If you're like most other .NET developers, you're probably thinking about BinaryFormatters or perhaps you prefer XmlSerializers. Maybe you're thinking about DeserializationCallbacks or XmlIgnoreAttributes and where to put them. Stop right there! That's definitely not the Ruby Way.
Let's define a Ruby class:
attr_reader :first_name, :last_name, :hobbies
def initialize(first_name, last_name, *hobbies)
@first_name = first_name
@last_name = last_name
@hobbies = hobbies
This is just a simple class with three read-only attributes: first_name, last_name, and hobbies. How would we create an instance of our class and marshal it the Ruby Way?

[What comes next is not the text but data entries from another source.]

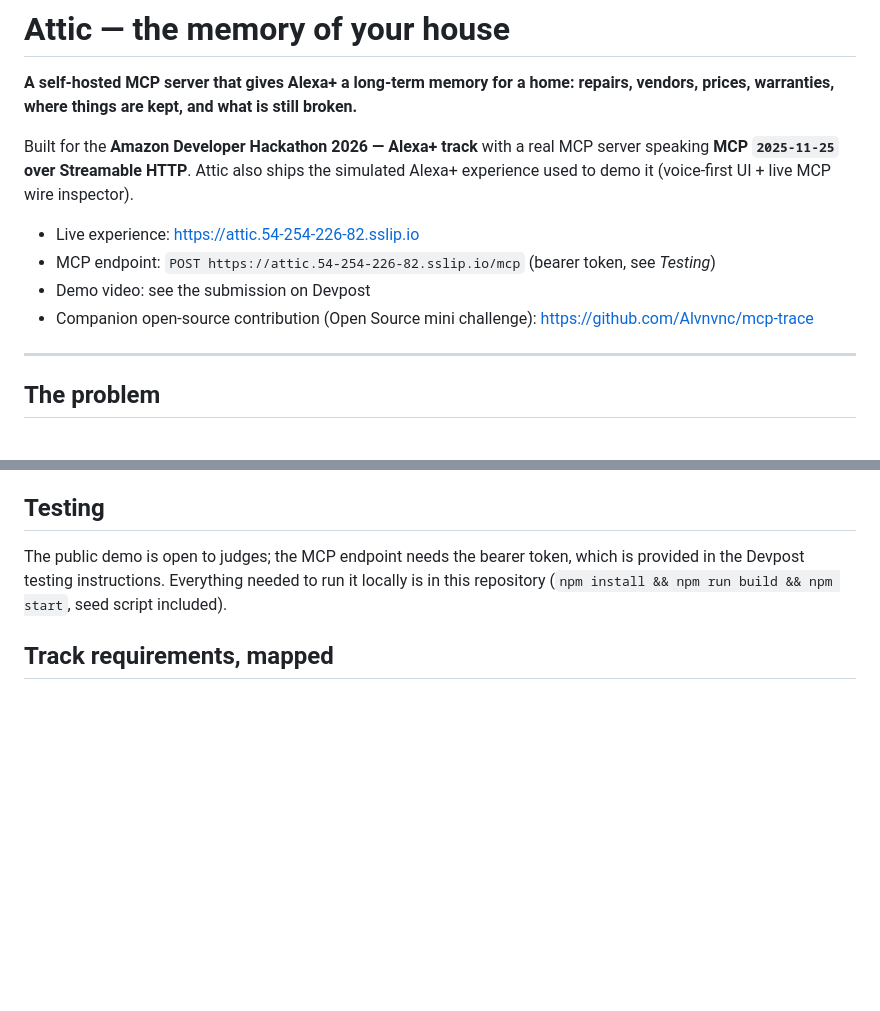
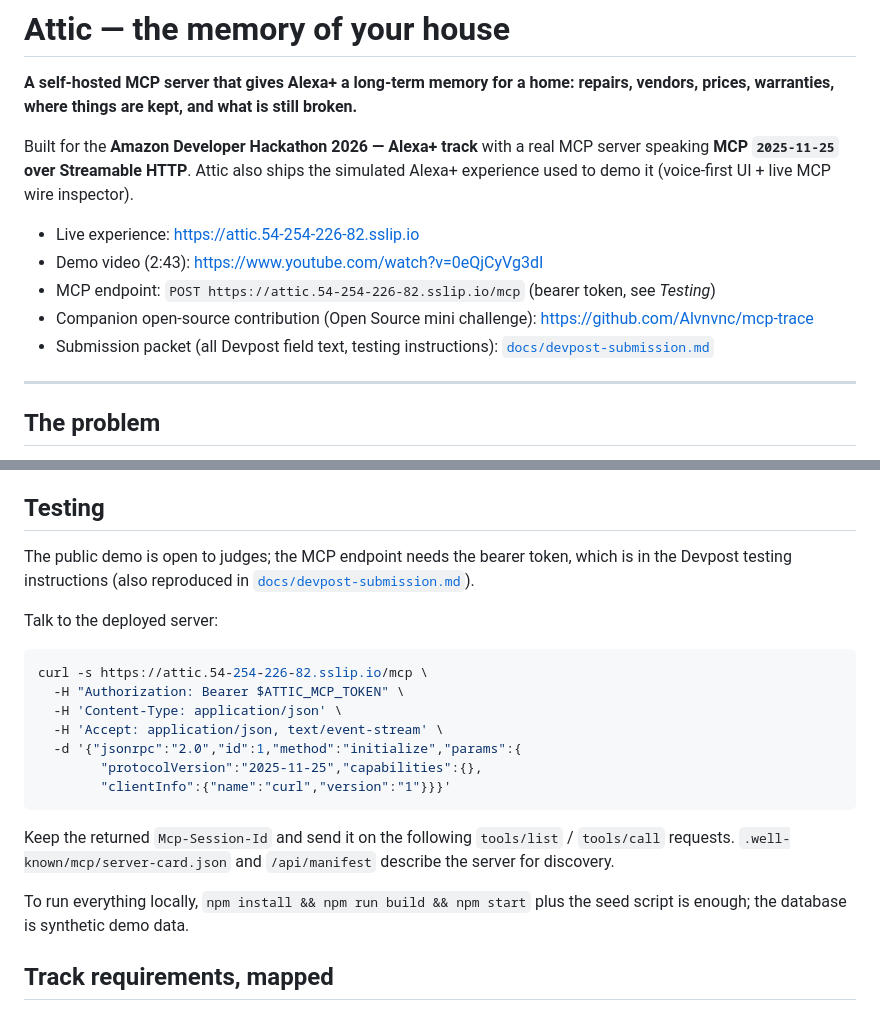
Before and after one commit to Alvnvnc/attic, a Markdown page: README.md, 2 parts joined by grey strips. Rendered like a GitHub page; blank space fills up the shorter version.

Commit message:
Add the submission packet, the demo script, and the video link

````diff
--- a/README.md
+++ b/README.md
@@ -8,9 +8,10 @@ Built for the **Amazon Developer Hackathon 2026 — Alexa+ track** with a real M
 demo it (voice-first UI + live MCP wire inspector).
 
 - Live experience: <https://attic.54-254-226-82.sslip.io>
+- Demo video (2:43): <https://www.youtube.com/watch?v=0eQjCyVg3dI>
 - MCP endpoint: `POST https://attic.54-254-226-82.sslip.io/mcp` (bearer token, see *Testing*)
-- Demo video: see the submission on Devpost
 - Companion open-source contribution (Open Source mini challenge): <https://github.com/Alvnvnc/mcp-trace>
+- Submission packet (all Devpost field text, testing instructions): [`docs/devpost-submission.md`](docs/devpost-submission.md)
 
 ---
 
@@ -115,9 +116,26 @@ The demo deployment runs the server behind a TLS-terminating Caddy on the same h
 
 ## Testing
 
-The public demo is open to judges; the MCP endpoint needs the bearer token, which is provided in the
-Devpost testing instructions. Everything needed to run it locally is in this repository
-(`npm install && npm run build && npm start`, seed script included).
+The public demo is open to judges; the MCP endpoint needs the bearer token, which is in the Devpost
+testing instructions (also reproduced in [`docs/devpost-submission.md`](docs/devpost-submission.md)).
+
+Talk to the deployed server:
+
+```bash
+curl -s https://attic.54-254-226-82.sslip.io/mcp \
+  -H "Authorization: Bearer $ATTIC_MCP_TOKEN" \
+  -H 'Content-Type: application/json' \
+  -H 'Accept: application/json, text/event-stream' \
+  -d '{"jsonrpc":"2.0","id":1,"method":"initialize","params":{
+        "protocolVersion":"2025-11-25","capabilities":{},
+        "clientInfo":{"name":"curl","version":"1"}}}'
+```
+
+Keep the returned `Mcp-Session-Id` and send it on the following `tools/list` / `tools/call` requests.
+`.well-known/mcp/server-card.json` and `/api/manifest` describe the server for discovery.
+
+To run everything locally, `npm install && npm run build && npm start` plus the seed script is enough;
+the database is synthetic demo data.
 
 ## Track requirements, mapped
 
````
Also changed, not shown: docs/demo-script.md (added, +42 -0 lines), docs/devpost-submission.md (added, +297 -0 lines).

ray = Person.new("Ray", "Vernagus", "programming", "walking")
yml = ray.to_yaml
to_yaml, what's that? YAML stands for "YAML ain't markup language." Did that make you smile? Now that's the Ruby Way! ;) YAML is very simple but also very powerful. It's the kind of notation that you would write yourself if you were just jotting a class down on a piece of paper except that it's structured and standardized. Here's what our marshaled person looks like:
Not bad, aye? That's about as ugly as you're likely to see YAML get. I encourage you to learn more about YAML and to use it in place of XML every chance that you get.
We can get our person back just as easily:
p = YAML.load(yml)
and this prints:
#<Person:0x0000064 @first_name="Ray", @hobbies=["programming", "walking"], @last_name="Vernagus">
This is all running in IronRuby (batteries-included version).